In morning winter silence on a walk by the Missouri River, water that slowed before the Gavins Point Dam lies solid. The mile and a half or so across this lake is a panorama of frozen motion. Occasional booming echoes from some fissure, some crack in eight-inch or so layer as water from upstream presses … Continue reading

Gardener’s Time Off

What does a gardener do with unstructured time in winter? Some of the garden-related topics for enjoyment with a practical twist that this gardener might choose to include checking plants in the nursery, reading missed articles from favorite gardening magazines, and previewing seed catalogs for new ideas and introductions. Here is the nursery under the … Continue reading

Recharge Garden Interest

At Plant Exchange blog, we depend on a few indoor plants to recharge our interest for next season’s gardening. Amaryllis is an easy-care plant with its battery to supply kick-start energy for the plant to grow and bloom.  Amaryllis bulb in its native Africa comes to life with spring rains, has 2-5 sparkling blooms for … Continue reading

Three Easy-Care Houseplants

Adequate quality light in winter is necessary for healthy houseplants. In this USDA 4-5a growing zone on the Northern Plains, lack of satisfactory light quality indoors can be a problem. Choosing plants with a tolerance to lower light increases the chance they can adapt to the indirect winter sunlight they receive.  These houseplants can be … Continue reading

Versatile Boston Fern
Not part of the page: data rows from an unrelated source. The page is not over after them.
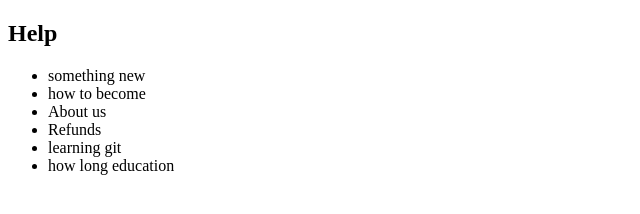
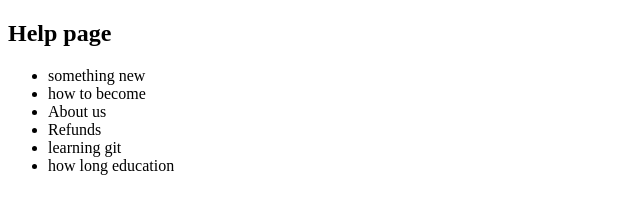
Before and after one commit to nikiccey/test-repository, a plain HTML site: page help.html in a window 1280 px wide. Shown: the full height of the page, 0-640 px from the left. Drawn offline with Linux system fonts and the light colour scheme.

Commit message:
changed title in help page according to feedback

```diff
--- a/help.html
+++ b/help.html
@@ -7,7 +7,7 @@
 </head>
 <body>
   <h2>
-    Help
+    Help page
   </h2>
 
   <ul>
```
Boston or Sword Fern is a familiar light shade porch plant in summer. It grows well in a container, and its 3-foot arching fronds move in the breeze. While some treat it as an annual to buy and discard each year, it adapts well to bring it indoors as an easy-care house plant.  A friend … Continue reading

How Does a Winter-Flowering Plant Make Seed?

Camellias are introduced plants from Japan and nearby Asian countries that have adapted well in the Southeast United States for more than a hundred years. In the south, camellias bloom in the fall or winter or early spring, sometimes before bulb plants. In nature, not many plants bloom at this time. Camellias are shrubs with … Continue reading

Decorate for the Holidays with your Plants

We can create our home version of “Holiday Beautiful” with the plants around us from the growing season.  Sometimes ornamental grasses have a second life. It continues to move in the wind as a dried plant in winter. Lights add a festive look at night. Eastern red cedar boughs, some with green berries, stay fresh … Continue reading

Transition to Fall

Today, let’s look at plants in transition on the Northern Plains, here at Plant Exchange blog. Trees are beginning to turn fall colors. Sunflowers are still in bloom at the edge of fields, in flowerbeds, and containers. Pollinators enjoy Agastache and other flowers in bloom. We begin to bring in plants that overwinter indoors about … Continue reading

Houseplants Add Pep

Too early to lounge outdoors here. It’s about eight weeks before the last frost when starter plants and houseplants needing rejuvenation are taken outdoors. What can we do with houseplants to add pep to our indoor surroundings now? Rearrange houseplants. Consider moving plants to different rooms where light is better as the angle of the … Continue reading